WHAT THE EXERCISE ASKS:
Copy, from the entries below, each line in which the string "DIRECTORY" appears.

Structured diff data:
● ● ●

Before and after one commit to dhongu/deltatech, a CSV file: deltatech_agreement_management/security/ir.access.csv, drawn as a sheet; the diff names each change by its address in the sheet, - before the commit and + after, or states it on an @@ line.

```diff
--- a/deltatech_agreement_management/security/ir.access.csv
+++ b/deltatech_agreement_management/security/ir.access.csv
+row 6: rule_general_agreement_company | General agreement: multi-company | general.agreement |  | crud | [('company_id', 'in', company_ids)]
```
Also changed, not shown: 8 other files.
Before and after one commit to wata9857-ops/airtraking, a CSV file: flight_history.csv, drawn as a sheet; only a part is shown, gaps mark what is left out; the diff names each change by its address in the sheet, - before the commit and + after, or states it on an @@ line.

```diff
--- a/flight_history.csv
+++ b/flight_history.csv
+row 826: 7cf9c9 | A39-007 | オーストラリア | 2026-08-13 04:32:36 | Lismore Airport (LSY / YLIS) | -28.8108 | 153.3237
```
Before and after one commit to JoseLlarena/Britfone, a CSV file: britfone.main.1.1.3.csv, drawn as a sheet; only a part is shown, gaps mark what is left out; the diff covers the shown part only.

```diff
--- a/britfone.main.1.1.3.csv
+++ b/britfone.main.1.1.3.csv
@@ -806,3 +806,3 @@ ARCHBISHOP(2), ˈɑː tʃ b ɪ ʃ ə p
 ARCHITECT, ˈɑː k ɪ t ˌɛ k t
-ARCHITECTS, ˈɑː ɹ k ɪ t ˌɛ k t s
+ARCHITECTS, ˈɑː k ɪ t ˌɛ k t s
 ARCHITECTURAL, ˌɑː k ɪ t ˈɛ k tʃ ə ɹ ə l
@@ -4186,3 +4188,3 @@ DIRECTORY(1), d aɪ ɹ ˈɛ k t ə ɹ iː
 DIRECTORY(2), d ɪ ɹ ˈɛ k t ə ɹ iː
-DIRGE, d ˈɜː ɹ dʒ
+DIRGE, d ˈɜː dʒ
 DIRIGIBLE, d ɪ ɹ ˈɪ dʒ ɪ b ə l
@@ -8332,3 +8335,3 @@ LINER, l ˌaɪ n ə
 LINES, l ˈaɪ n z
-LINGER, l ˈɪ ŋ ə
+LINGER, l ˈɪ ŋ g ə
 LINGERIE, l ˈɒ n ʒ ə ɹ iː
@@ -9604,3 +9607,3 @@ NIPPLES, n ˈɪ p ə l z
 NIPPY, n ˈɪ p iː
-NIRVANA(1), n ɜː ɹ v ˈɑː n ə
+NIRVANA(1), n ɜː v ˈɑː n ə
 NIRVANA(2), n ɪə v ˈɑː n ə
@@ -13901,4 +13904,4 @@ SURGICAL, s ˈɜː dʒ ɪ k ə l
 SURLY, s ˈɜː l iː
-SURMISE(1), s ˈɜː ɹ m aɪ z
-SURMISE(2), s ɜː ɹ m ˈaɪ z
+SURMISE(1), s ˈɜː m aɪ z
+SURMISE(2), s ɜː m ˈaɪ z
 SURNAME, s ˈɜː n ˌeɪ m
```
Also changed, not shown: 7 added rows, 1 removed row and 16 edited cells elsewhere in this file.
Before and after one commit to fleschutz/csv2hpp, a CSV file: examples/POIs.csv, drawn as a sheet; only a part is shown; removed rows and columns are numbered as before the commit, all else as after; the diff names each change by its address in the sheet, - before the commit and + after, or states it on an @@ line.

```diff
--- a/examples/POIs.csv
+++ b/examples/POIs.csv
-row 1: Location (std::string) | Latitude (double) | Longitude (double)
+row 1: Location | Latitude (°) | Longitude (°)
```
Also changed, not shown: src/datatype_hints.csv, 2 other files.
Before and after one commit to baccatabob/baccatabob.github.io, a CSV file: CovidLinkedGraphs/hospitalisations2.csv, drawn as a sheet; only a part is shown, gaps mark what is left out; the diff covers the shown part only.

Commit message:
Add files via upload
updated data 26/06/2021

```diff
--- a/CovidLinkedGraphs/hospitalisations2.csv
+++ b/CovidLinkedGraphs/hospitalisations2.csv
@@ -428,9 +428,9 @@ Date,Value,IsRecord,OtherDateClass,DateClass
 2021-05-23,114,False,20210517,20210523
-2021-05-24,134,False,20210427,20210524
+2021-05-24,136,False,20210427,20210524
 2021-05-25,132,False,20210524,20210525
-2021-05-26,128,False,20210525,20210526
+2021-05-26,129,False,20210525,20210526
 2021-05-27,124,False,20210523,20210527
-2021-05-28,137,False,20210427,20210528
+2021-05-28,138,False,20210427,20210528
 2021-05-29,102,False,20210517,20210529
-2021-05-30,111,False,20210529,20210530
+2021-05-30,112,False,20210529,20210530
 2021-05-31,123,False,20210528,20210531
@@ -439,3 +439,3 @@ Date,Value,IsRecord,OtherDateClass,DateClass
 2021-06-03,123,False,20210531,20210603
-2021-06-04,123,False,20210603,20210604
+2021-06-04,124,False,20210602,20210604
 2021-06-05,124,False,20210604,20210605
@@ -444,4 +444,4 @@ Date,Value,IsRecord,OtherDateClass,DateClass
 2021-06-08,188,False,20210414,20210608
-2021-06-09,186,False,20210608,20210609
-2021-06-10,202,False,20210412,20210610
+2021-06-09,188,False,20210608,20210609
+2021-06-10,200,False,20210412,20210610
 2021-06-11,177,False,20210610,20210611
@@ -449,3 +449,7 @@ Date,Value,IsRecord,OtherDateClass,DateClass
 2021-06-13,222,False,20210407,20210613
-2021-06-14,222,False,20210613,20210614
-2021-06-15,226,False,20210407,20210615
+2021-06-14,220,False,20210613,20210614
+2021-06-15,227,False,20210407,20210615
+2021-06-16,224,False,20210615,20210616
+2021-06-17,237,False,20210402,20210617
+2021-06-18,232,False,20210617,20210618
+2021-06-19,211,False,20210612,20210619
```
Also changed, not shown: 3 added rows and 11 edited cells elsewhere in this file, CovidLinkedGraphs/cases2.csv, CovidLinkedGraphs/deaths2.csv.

● ● ●

RESPONSE:
@@ -4186,3 +4188,3 @@ DIRECTORY(1), d aɪ ɹ ˈɛ k t ə ɹ iː
 DIRECTORY(2), d ɪ ɹ ˈɛ k t ə ɹ iː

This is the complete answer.